**Data provided:**
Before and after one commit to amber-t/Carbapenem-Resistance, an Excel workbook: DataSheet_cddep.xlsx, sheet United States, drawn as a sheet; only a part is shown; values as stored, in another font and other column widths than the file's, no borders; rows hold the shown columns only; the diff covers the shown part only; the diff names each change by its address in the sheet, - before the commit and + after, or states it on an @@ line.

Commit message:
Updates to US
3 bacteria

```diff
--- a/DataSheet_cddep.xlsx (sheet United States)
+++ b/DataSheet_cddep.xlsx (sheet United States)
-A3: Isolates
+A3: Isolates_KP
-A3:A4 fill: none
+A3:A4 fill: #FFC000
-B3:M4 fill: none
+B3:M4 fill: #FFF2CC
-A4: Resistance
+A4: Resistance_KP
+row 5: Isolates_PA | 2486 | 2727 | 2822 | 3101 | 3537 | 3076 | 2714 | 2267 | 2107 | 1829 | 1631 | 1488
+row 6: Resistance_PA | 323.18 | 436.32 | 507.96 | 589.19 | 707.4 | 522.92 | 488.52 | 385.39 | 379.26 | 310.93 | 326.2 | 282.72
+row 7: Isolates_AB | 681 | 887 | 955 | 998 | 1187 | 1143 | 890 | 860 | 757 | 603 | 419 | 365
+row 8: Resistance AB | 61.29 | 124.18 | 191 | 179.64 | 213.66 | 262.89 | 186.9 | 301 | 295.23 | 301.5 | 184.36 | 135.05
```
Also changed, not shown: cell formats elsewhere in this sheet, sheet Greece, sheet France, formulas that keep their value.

**Description of the task:** For every line above with the word "fill" in it, make a copy.

**Answer space:**
-A3:A4 fill: none
+A3:A4 fill: #FFC000
-B3:M4 fill: none
+B3:M4 fill: #FFF2CC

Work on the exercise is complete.